**Work instruction**
Print all entries word for word.

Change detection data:
===
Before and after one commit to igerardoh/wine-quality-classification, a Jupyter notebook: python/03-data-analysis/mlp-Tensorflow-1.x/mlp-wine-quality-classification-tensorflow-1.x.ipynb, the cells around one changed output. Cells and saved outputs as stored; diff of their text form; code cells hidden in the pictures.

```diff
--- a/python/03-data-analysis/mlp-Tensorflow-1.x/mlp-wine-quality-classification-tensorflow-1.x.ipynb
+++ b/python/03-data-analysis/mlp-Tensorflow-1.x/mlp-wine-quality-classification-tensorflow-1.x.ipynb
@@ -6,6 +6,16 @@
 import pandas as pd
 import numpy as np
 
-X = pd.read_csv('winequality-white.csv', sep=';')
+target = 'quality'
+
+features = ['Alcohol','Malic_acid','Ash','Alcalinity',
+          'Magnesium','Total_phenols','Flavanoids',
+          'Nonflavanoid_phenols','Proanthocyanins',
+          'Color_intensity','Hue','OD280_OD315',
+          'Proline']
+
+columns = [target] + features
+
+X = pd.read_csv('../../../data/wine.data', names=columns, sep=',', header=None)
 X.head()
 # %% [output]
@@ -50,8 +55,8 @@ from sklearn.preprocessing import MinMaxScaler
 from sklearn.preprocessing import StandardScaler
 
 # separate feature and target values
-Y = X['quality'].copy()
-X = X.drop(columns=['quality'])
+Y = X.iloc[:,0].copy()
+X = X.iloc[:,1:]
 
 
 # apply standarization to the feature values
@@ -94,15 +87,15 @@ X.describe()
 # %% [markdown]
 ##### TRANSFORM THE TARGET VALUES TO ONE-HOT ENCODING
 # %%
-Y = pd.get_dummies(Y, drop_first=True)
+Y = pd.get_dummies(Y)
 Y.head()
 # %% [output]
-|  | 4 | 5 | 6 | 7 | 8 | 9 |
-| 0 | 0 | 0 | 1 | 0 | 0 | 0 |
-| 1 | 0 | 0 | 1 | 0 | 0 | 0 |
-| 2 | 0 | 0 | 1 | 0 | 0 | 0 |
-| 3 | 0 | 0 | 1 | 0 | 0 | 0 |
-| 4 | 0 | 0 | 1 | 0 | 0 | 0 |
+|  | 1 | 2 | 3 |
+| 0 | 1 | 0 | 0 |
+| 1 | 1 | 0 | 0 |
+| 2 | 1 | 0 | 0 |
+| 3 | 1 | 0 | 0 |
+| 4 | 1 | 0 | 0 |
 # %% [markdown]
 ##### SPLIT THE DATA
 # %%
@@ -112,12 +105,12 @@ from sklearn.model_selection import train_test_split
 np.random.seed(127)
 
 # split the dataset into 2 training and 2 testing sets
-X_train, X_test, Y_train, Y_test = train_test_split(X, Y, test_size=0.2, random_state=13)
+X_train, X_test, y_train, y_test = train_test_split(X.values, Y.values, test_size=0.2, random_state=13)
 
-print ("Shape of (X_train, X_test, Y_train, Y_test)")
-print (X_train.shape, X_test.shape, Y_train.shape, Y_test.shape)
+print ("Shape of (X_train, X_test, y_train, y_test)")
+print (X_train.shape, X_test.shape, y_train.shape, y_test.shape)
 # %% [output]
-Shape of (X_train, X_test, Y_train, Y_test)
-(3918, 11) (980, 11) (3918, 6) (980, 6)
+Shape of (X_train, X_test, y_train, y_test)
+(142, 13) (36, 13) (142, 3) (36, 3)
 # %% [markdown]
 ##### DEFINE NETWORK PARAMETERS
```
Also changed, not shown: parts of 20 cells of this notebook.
===
**Expected answer**
Before and after one commit to igerardoh/wine-quality-classification, a Jupyter notebook: python/03-data-analysis/mlp-Tensorflow-1.x/mlp-wine-quality-classification-tensorflow-1.x.ipynb, the cells around one changed output. Cells and saved outputs as stored; diff of their text form; code cells hidden in the pictures.

```diff
--- a/python/03-data-analysis/mlp-Tensorflow-1.x/mlp-wine-quality-classification-tensorflow-1.x.ipynb
+++ b/python/03-data-analysis/mlp-Tensorflow-1.x/mlp-wine-quality-classification-tensorflow-1.x.ipynb
@@ -6,6 +6,16 @@
 import pandas as pd
 import numpy as np
 
-X = pd.read_csv('winequality-white.csv', sep=';')
+target = 'quality'
+
+features = ['Alcohol','Malic_acid','Ash','Alcalinity',
+          'Magnesium','Total_phenols','Flavanoids',
+          'Nonflavanoid_phenols','Proanthocyanins',
+          'Color_intensity','Hue','OD280_OD315',
+          'Proline']
+
+columns = [target] + features
+
+X = pd.read_csv('../../../data/wine.data', names=columns, sep=',', header=None)
 X.head()
 # %% [output]
@@ -50,8 +55,8 @@ from sklearn.preprocessing import MinMaxScaler
 from sklearn.preprocessing import StandardScaler
 
 # separate feature and target values
-Y = X['quality'].copy()
-X = X.drop(columns=['quality'])
+Y = X.iloc[:,0].copy()
+X = X.iloc[:,1:]
 
 
 # apply standarization to the feature values
@@ -94,15 +87,15 @@ X.describe()
 # %% [markdown]
 ##### TRANSFORM THE TARGET VALUES TO ONE-HOT ENCODING
 # %%
-Y = pd.get_dummies(Y, drop_first=True)
+Y = pd.get_dummies(Y)
 Y.head()
 # %% [output]
-|  | 4 | 5 | 6 | 7 | 8 | 9 |
-| 0 | 0 | 0 | 1 | 0 | 0 | 0 |
-| 1 | 0 | 0 | 1 | 0 | 0 | 0 |
-| 2 | 0 | 0 | 1 | 0 | 0 | 0 |
-| 3 | 0 | 0 | 1 | 0 | 0 | 0 |
-| 4 | 0 | 0 | 1 | 0 | 0 | 0 |
+|  | 1 | 2 | 3 |
+| 0 | 1 | 0 | 0 |
+| 1 | 1 | 0 | 0 |
+| 2 | 1 | 0 | 0 |
+| 3 | 1 | 0 | 0 |
+| 4 | 1 | 0 | 0 |
 # %% [markdown]
 ##### SPLIT THE DATA
 # %%
@@ -112,12 +105,12 @@ from sklearn.model_selection import train_test_split
 np.random.seed(127)
 
 # split the dataset into 2 training and 2 testing sets
-X_train, X_test, Y_train, Y_test = train_test_split(X, Y, test_size=0.2, random_state=13)
+X_train, X_test, y_train, y_test = train_test_split(X.values, Y.values, test_size=0.2, random_state=13)
 
-print ("Shape of (X_train, X_test, Y_train, Y_test)")
-print (X_train.shape, X_test.shape, Y_train.shape, Y_test.shape)
+print ("Shape of (X_train, X_test, y_train, y_test)")
+print (X_train.shape, X_test.shape, y_train.shape, y_test.shape)
 # %% [output]
-Shape of (X_train, X_test, Y_train, Y_test)
-(3918, 11) (980, 11) (3918, 6) (980, 6)
+Shape of (X_train, X_test, y_train, y_test)
+(142, 13) (36, 13) (142, 3) (36, 3)
 # %% [markdown]
 ##### DEFINE NETWORK PARAMETERS
```
Also changed, not shown: parts of 20 cells of this notebook.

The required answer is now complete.